> _Your objective_: Your answer must be an exact copy of the entries, containing no images.

> _Information provided_:
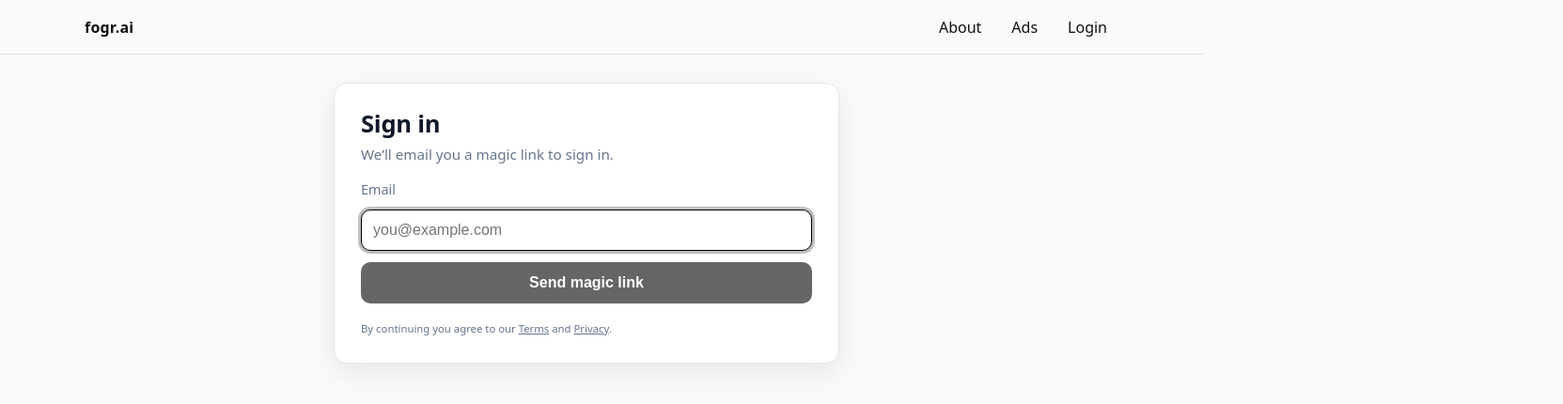
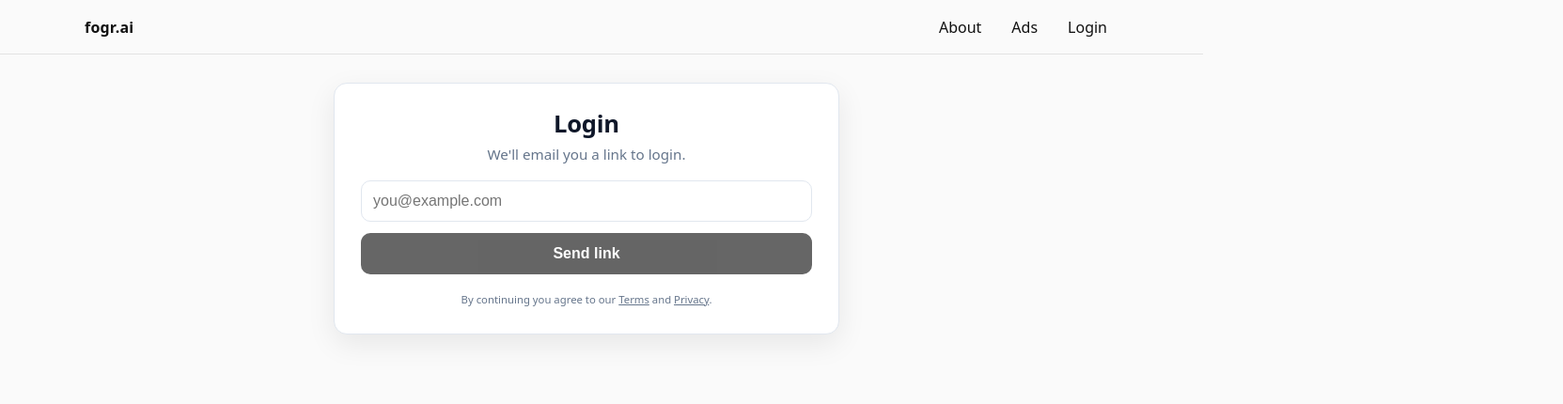
Before and after one commit to fograi/fogr.ai, a SvelteKit app: page /login in a window 1280 px wide. Shown: the top 430 px of the page at 94% size, 1663 px wide, since content can reach past the window. Built offline with nearby package versions, Linux system fonts and the light colour scheme; no server answers.

Commit message:
Update login content

```diff
--- a/src/routes/login/+page.svelte
+++ b/src/routes/login/+page.svelte
@@ -9,13 +9,14 @@
 	const supabase = createClient(PUBLIC_SUPABASE_URL, PUBLIC_SUPABASE_ANON_KEY);
 
 	let email = '';
-	let msg = '';
+	let success = false;
 	let err = '';
 	let sending = false;
 	let redirected = false;
 
 	async function sendLink() {
-		msg = err = '';
+		success = false;
+		err = '';
 		if (!email) {
 			err = 'Enter your email';
 			return;
@@ -32,7 +33,7 @@
 		});
 
 		if (error) err = error.message;
-		else msg = 'Check your email for the login link.';
+		else success = true;
 		sending = false;
 	}
 
@@ -73,12 +74,20 @@
 <section class="auth-wrap">
 	<div class="card">
 		<header class="header">
-			<h1>Sign in</h1>
-			<p class="sub">We’ll email you a magic link to sign in.</p>
+			{#if success}
+				<h1>Check your email</h1>
+				<h2>✅</h2>
+			{:else}
+				<h1>Login</h1>
+				<p class="sub">We'll email you a link to login.</p>
+			{/if}
 		</header>
 
+		{#if success}
+			<p class="success" aria-live="polite">We've emailed you a link to login.</p>
+		{:else}
 			<form on:submit|preventDefault={sendLink} aria-busy={sending} class="form">
-			<label for="email">Email</label>
+				<label for="email" class="sr-only">Email</label>
 				<input
 					id="email"
 					type="email"
@@ -87,17 +96,14 @@
 					required
 					autocomplete="email"
 					inputmode="email"
-				autofocus
 					aria-invalid={!!err}
 				/>
-
+				{#if err}<p class="err" aria-live="assertive">{err}</p>{/if}
 				<button type="submit" disabled={sending || !email}>
-				{sending ? 'Sending…' : 'Send magic link'}
+					{sending ? 'Sending…' : 'Send link'}
 				</button>
 			</form>
-
-		{#if msg}<p class="msg" aria-live="polite">{msg}</p>{/if}
-		{#if err}<p class="err" aria-live="assertive">{err}</p>{/if}
+		{/if}
 
 		<footer class="foot">
 			<small>
@@ -122,6 +128,18 @@
 		--shadow: 0 10px 30px rgba(0, 0, 0, 0.08);
 	}
 
+	.sr-only {
+		position: absolute;
+		width: 1px;
+		height: 1px;
+		padding: 0;
+		margin: -1px;
+		overflow: hidden;
+		clip: rect(0, 0, 0, 0);
+		white-space: nowrap;
+		border: 0;
+	}
+
 	.auth-wrap {
 		display: grid;
 		place-items: center;
@@ -137,6 +155,15 @@
 		border-radius: var(--radius);
 		box-shadow: var(--shadow);
 		padding: 28px;
+		text-align: center;
+	}
+
+	.header,
+	.form,
+	.success,
+	.err,
+	.foot {
+		text-align: center; /* ⬅️ Ensure these children are centered */
 	}
 
 	.header {
@@ -170,6 +197,8 @@
 	}
 
 	label {
+		display: block; /* ⬅️ So it doesn’t shrink to left */
+		margin-bottom: 4px;
 		font-size: 0.9rem;
 		color: var(--muted);
 	}
@@ -214,12 +243,12 @@
 		background: var(--brand-pressed);
 	}
 
-	.msg {
+	.success {
 		margin: 12px 0 0;
 		color: var(--muted);
 	}
 	.err {
-		margin: 12px 0 0;
+		margin: 6px 0 0;
 		color: var(--danger);
 	}
 
```
Lines whose indentation alone changed are shown as unchanged.
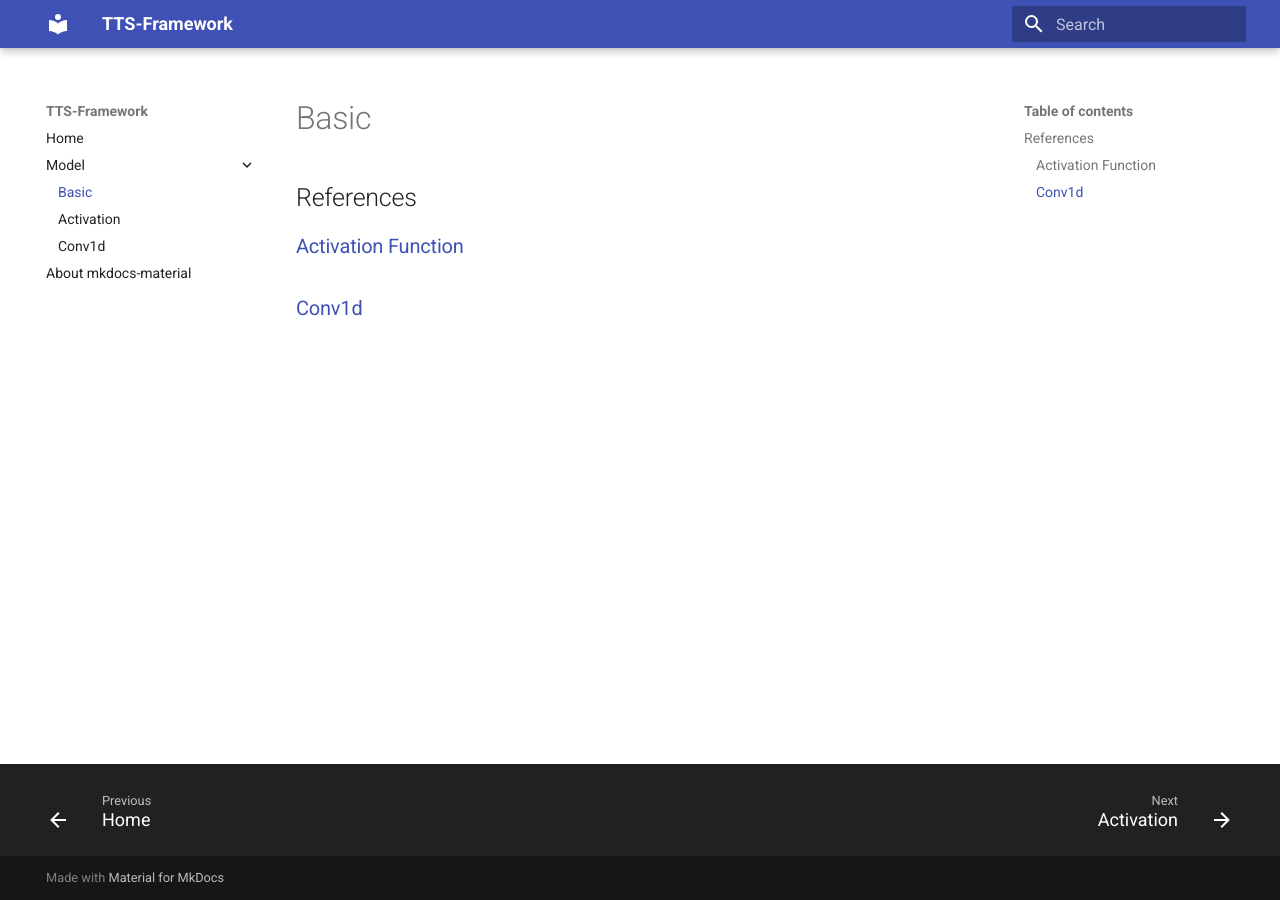
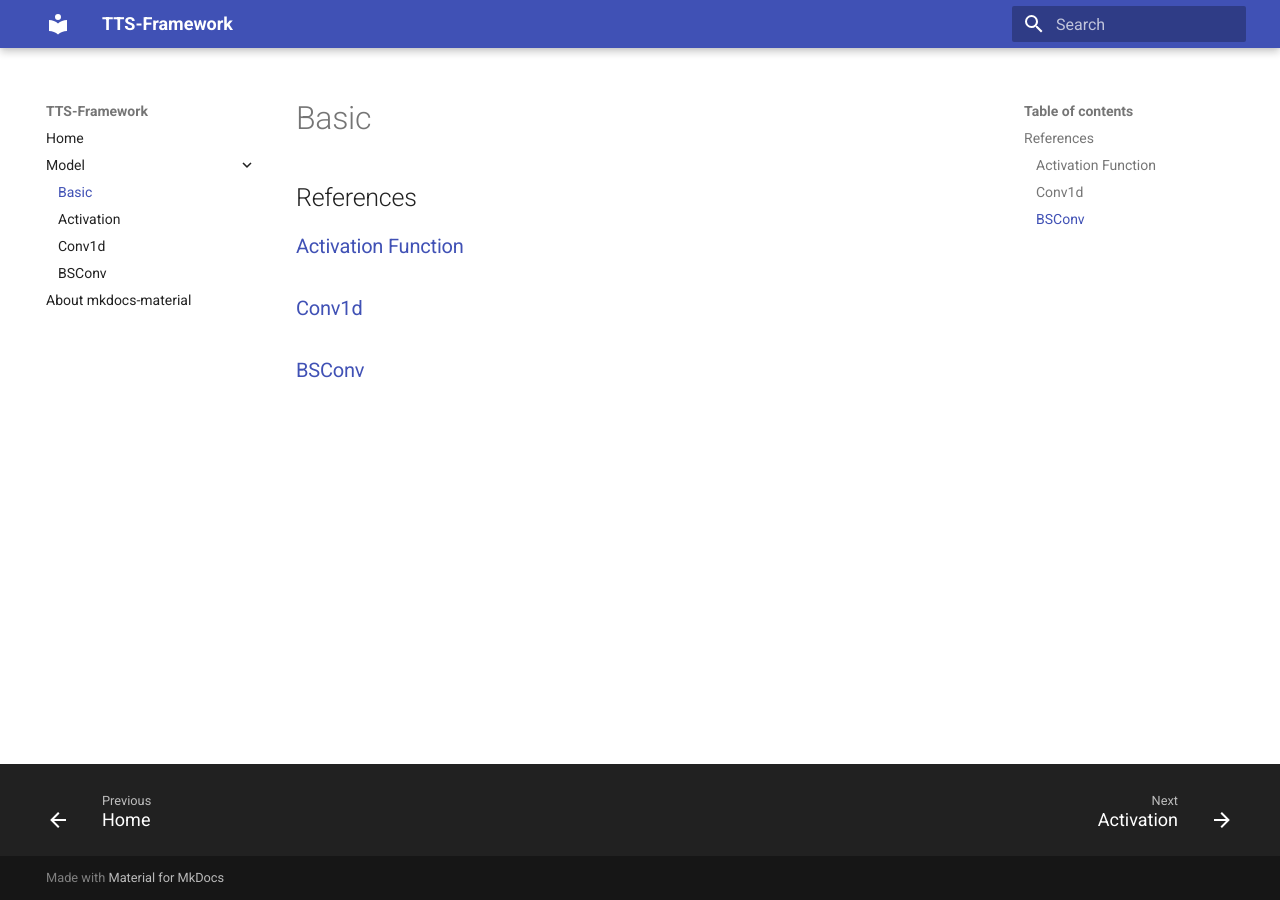
Before and after one commit to nickovchinnikov/tts-framework, an MkDocs documentation site: the page built from docs/model/readme.md, in a window 1280 px wide. Built offline with MkDocs 1.6.1 and Material for MkDocs 9.7.7, drawn with Linux system fonts in a browser that asks for light colours.

Commit message:
Add BSConv docs

```diff
--- a/docs/model/readme.md
+++ b/docs/model/readme.md
@@ -2,3 +2,4 @@
 
 ### [Activation Function](activation.md)
 ### [Conv1d](conv1d.md)
+### [BSConv](bsconv.md)
--- a/mkdocs.yml
+++ b/mkdocs.yml
@@ -5,6 +5,7 @@ nav:
     - Basic: model/readme.md
     - Activation: model/activation.md
     - Conv1d: model/conv1d.md
+    - BSConv: model/bsconv.md
   - About mkdocs-material: readme.md
 theme:
   name: material
```
Also changed, not shown: docs/model/bsconv.md (added, +1 -0 lines).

> _Final answer_:
Before and after one commit to fograi/fogr.ai, a SvelteKit app: page /login in a window 1280 px wide. Shown: the top 430 px of the page at 94% size, 1663 px wide, since content can reach past the window. Built offline with nearby package versions, Linux system fonts and the light colour scheme; no server answers.

Commit message:
Update login content

```diff
--- a/src/routes/login/+page.svelte
+++ b/src/routes/login/+page.svelte
@@ -9,13 +9,14 @@
 	const supabase = createClient(PUBLIC_SUPABASE_URL, PUBLIC_SUPABASE_ANON_KEY);
 
 	let email = '';
-	let msg = '';
+	let success = false;
 	let err = '';
 	let sending = false;
 	let redirected = false;
 
 	async function sendLink() {
-		msg = err = '';
+		success = false;
+		err = '';
 		if (!email) {
 			err = 'Enter your email';
 			return;
@@ -32,7 +33,7 @@
 		});
 
 		if (error) err = error.message;
-		else msg = 'Check your email for the login link.';
+		else success = true;
 		sending = false;
 	}
 
@@ -73,12 +74,20 @@
 <section class="auth-wrap">
 	<div class="card">
 		<header class="header">
-			<h1>Sign in</h1>
-			<p class="sub">We’ll email you a magic link to sign in.</p>
+			{#if success}
+				<h1>Check your email</h1>
+				<h2>✅</h2>
+			{:else}
+				<h1>Login</h1>
+				<p class="sub">We'll email you a link to login.</p>
+			{/if}
 		</header>
 
+		{#if success}
+			<p class="success" aria-live="polite">We've emailed you a link to login.</p>
+		{:else}
 			<form on:submit|preventDefault={sendLink} aria-busy={sending} class="form">
-			<label for="email">Email</label>
+				<label for="email" class="sr-only">Email</label>
 				<input
 					id="email"
 					type="email"
@@ -87,17 +96,14 @@
 					required
 					autocomplete="email"
 					inputmode="email"
-				autofocus
 					aria-invalid={!!err}
 				/>
-
+				{#if err}<p class="err" aria-live="assertive">{err}</p>{/if}
 				<button type="submit" disabled={sending || !email}>
-				{sending ? 'Sending…' : 'Send magic link'}
+					{sending ? 'Sending…' : 'Send link'}
 				</button>
 			</form>
-
-		{#if msg}<p class="msg" aria-live="polite">{msg}</p>{/if}
-		{#if err}<p class="err" aria-live="assertive">{err}</p>{/if}
+		{/if}
 
 		<footer class="foot">
 			<small>
@@ -122,6 +128,18 @@
 		--shadow: 0 10px 30px rgba(0, 0, 0, 0.08);
 	}
 
+	.sr-only {
+		position: absolute;
+		width: 1px;
+		height: 1px;
+		padding: 0;
+		margin: -1px;
+		overflow: hidden;
+		clip: rect(0, 0, 0, 0);
+		white-space: nowrap;
+		border: 0;
+	}
+
 	.auth-wrap {
 		display: grid;
 		place-items: center;
@@ -137,6 +155,15 @@
 		border-radius: var(--radius);
 		box-shadow: var(--shadow);
 		padding: 28px;
+		text-align: center;
+	}
+
+	.header,
+	.form,
+	.success,
+	.err,
+	.foot {
+		text-align: center; /* ⬅️ Ensure these children are centered */
 	}
 
 	.header {
@@ -170,6 +197,8 @@
 	}
 
 	label {
+		display: block; /* ⬅️ So it doesn’t shrink to left */
+		margin-bottom: 4px;
 		font-size: 0.9rem;
 		color: var(--muted);
 	}
@@ -214,12 +243,12 @@
 		background: var(--brand-pressed);
 	}
 
-	.msg {
+	.success {
 		margin: 12px 0 0;
 		color: var(--muted);
 	}
 	.err {
-		margin: 12px 0 0;
+		margin: 6px 0 0;
 		color: var(--danger);
 	}
 
```
Lines whose indentation alone changed are shown as unchanged.
Before and after one commit to nickovchinnikov/tts-framework, an MkDocs documentation site: the page built from docs/model/readme.md, in a window 1280 px wide. Built offline with MkDocs 1.6.1 and Material for MkDocs 9.7.7, drawn with Linux system fonts in a browser that asks for light colours.

Commit message:
Add BSConv docs

```diff
--- a/docs/model/readme.md
+++ b/docs/model/readme.md
@@ -2,3 +2,4 @@
 
 ### [Activation Function](activation.md)
 ### [Conv1d](conv1d.md)
+### [BSConv](bsconv.md)
--- a/mkdocs.yml
+++ b/mkdocs.yml
@@ -5,6 +5,7 @@ nav:
     - Basic: model/readme.md
     - Activation: model/activation.md
     - Conv1d: model/conv1d.md
+    - BSConv: model/bsconv.md
   - About mkdocs-material: readme.md
 theme:
   name: material
```
Also changed, not shown: docs/model/bsconv.md (added, +1 -0 lines).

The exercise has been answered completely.